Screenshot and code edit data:

****************************************

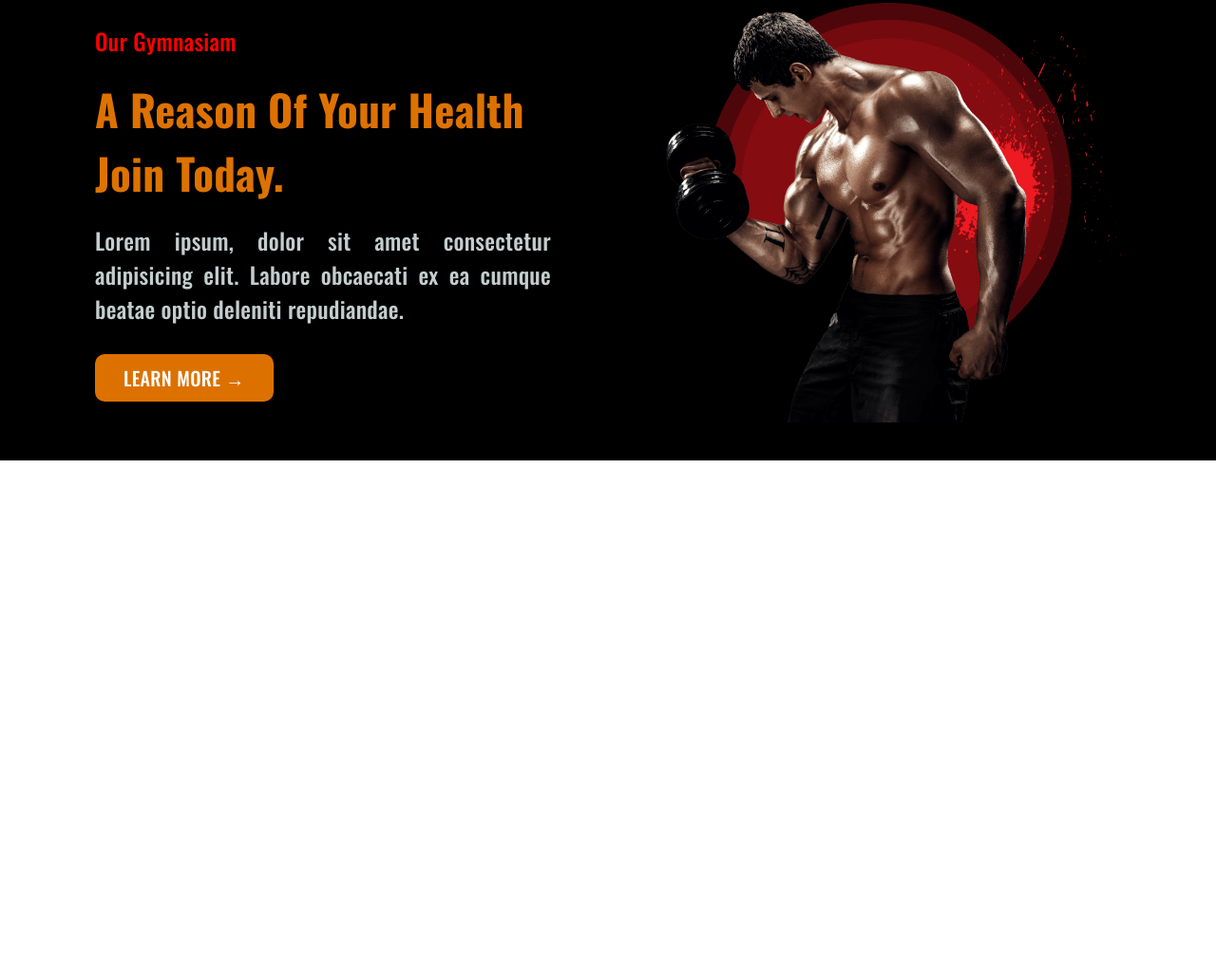
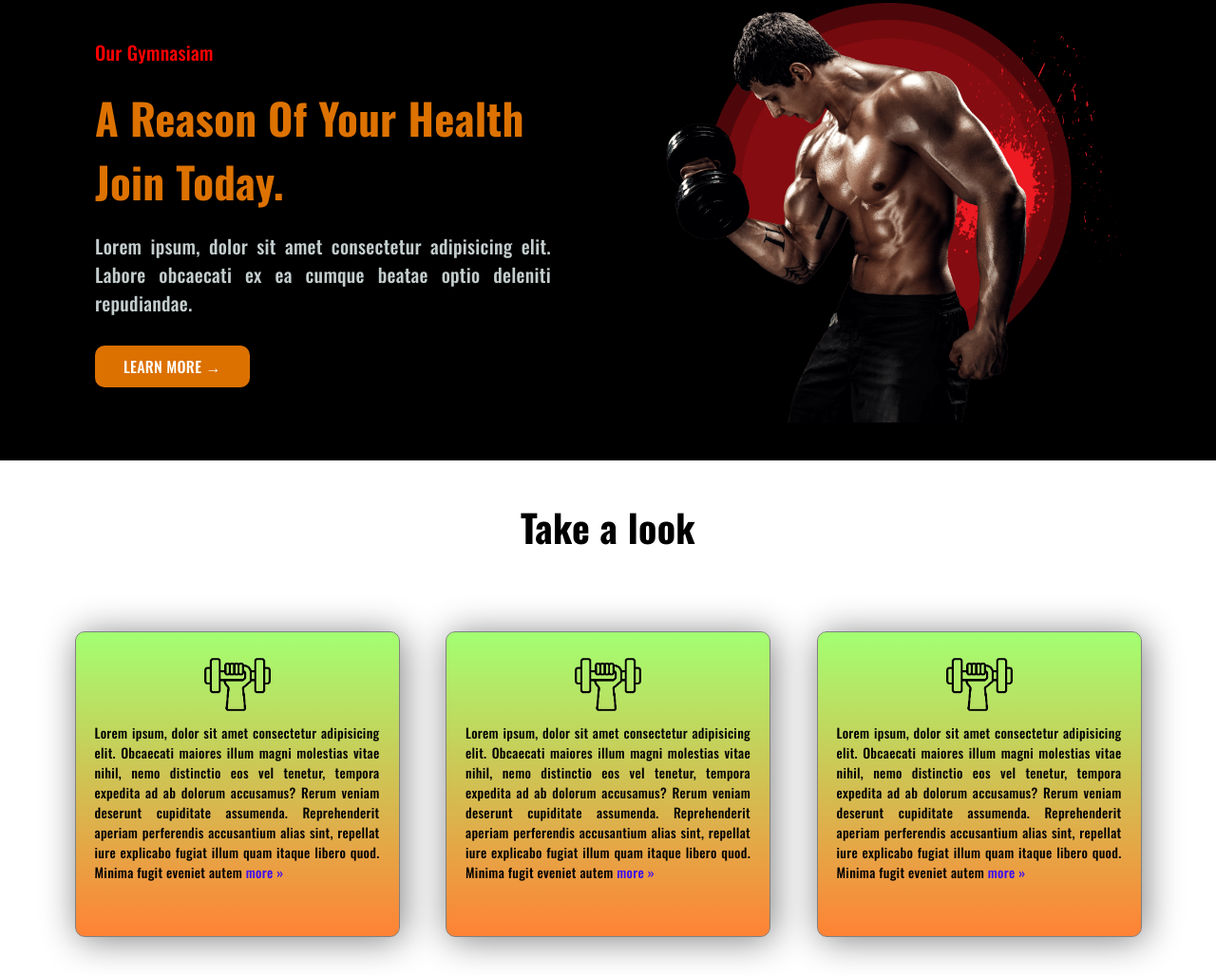
Before and after one commit to mostafizurRahaman/fitness-one, a plain HTML site: page index.html in a window 1280 px wide. Shown: the part 119-1146 px from the top of the page at 95% size. Before the commit the page ends 800 px from the top, so only its background shows below. Drawn offline with nearby package versions, Linux system fonts and the light colour scheme.

Commit message:
push second section

```diff
--- a/index.html
+++ b/index.html
@@ -41,6 +41,30 @@
             </div>
         </div>
     </header>
+    <section class="take_a_look">
+        <h2>Take a look</h2>
+        <div class="card_wrapper">
+            <div class=" card">
+                <div class="card_description">
+                    <img src="img/icon1.png" alt="take look image" class="gym_icon">
+                    <p>Lorem ipsum, dolor sit amet consectetur adipisicing elit. Obcaecati maiores illum magni molestias vitae nihil, nemo distinctio eos vel tenetur, tempora expedita ad ab dolorum accusamus? Rerum veniam deserunt cupiditate assumenda. Reprehenderit aperiam perferendis accusantium alias sint, repellat iure explicabo fugiat illum quam itaque libero quod. Minima fugit eveniet autem<a href="#" class="more_btn"> more &raquo;</a></p>
+                </div>
+            </div>
+            <div class=" card">
+                <div class="card_description">
+                    <img src="img/icon1.png" alt="take look image" class="gym_icon">
+                    <p>Lorem ipsum, dolor sit amet consectetur adipisicing elit. Obcaecati maiores illum magni molestias vitae nihil, nemo distinctio eos vel tenetur, tempora expedita ad ab dolorum accusamus? Rerum veniam deserunt cupiditate assumenda. Reprehenderit aperiam perferendis accusantium alias sint, repellat iure explicabo fugiat illum quam itaque libero quod. Minima fugit eveniet autem<a href="#" class="more_btn"> more &raquo;</a></p>
+                </div>
+            </div>
+            <div class=" card">
+                <div class="card_description">
+                    <img src="img/icon1.png" alt="take look image" class="gym_icon">
+                    <p>Lorem ipsum, dolor sit amet consectetur adipisicing elit. Obcaecati maiores illum magni molestias vitae nihil, nemo distinctio eos vel tenetur, tempora expedita ad ab dolorum accusamus? Rerum veniam deserunt cupiditate assumenda. Reprehenderit aperiam perferendis accusantium alias sint, repellat iure explicabo fugiat illum quam itaque libero quod. Minima fugit eveniet autem<a href="#" class="more_btn"> more &raquo;</a></p>
+                </div>
+            </div>
+        </div>
+    </section>
+
 </body>
 
 </html>
--- a/style.css
+++ b/style.css
@@ -70,7 +70,7 @@ text-transform: capitalize;
 }
 p{
     color: rgb(196 205 205);
-    font-size: 24px;
+    font-size: 20px;
     text-align: justify;
 
 }
@@ -87,7 +87,7 @@ color: #f00;
     color: #fff;
     text-decoration: none;
     text-transform: uppercase;
-    font-size: 20px;
+    font-size: 16px;
     display: inline-block;
     padding: 10px 30px;
     background: #fa8100e1;
@@ -112,3 +112,64 @@ margin: 0 auto;
 display: block;
 
 }
+.take_a_look{
+    padding: 40px 30px;
+}
+.take_a_look h2{
+    font-size: 40px;
+    text-align: center;
+}
+.card{
+    width: 300px;
+    height: 240px;
+    border: 1px solid gray;
+    text-align: center;
+    padding:20px 20px 60px;
+    box-shadow:3px 3px 38px gray;
+    border-radius: 10px;
+    -webkit-border-radius: 10px;
+    -moz-border-radius: 10px;
+    -ms-border-radius: 10px;
+    -o-border-radius: 10px;
+    background: linear-gradient( rgba(91, 255, 2, 0.559),rgba(255, 99, 2, 0.8));
+    margin-top: 40px;
+    transition: 0.5s all ease;
+    -webkit-transition: 0.5s all ease;
+    -moz-transition: 0.5s all ease;
+    -ms-transition: 0.5s all ease;
+    -o-transition: 0.5s all ease;
+}
+
+.card_wrapper{
+    padding:40px 0px 0px;
+    display: flex;
+    justify-content: space-evenly;
+}
+.card p{
+    font-size: 14px;
+    color: #000;
+    transition: 0.5s all ease;
+    -webkit-transition: 0.5s all ease;
+    -moz-transition: 0.5s all ease;
+    -ms-transition: 0.5s all ease;
+    -o-transition: 0.5s all ease;
+}
+.card a{
+    color: rgb(58, 12, 241);
+    text-decoration: none;
+    transition: 0.5s all ease
+}
+.gym_icon{
+    width: 70px;
+}
+.card:hover{
+    margin-top: 0px;
+    height: 280px;
+    border: 1px solid rgb(110, 4, 249);
+   }
+.card:hover p {
+   color: #fff;
+   }
+.card:hover a{
+color: rgb(255, 0, 0);
+}
```
Also changed, not shown: img/icon1.png (added).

****************************************

Which lines above contain the word "text"? List them.

@@ -70,7 +70,7 @@ text-transform: capitalize;
     text-align: justify;
     text-decoration: none;
     text-transform: uppercase;
+    text-align: center;
+    text-align: center;
+    text-decoration: none;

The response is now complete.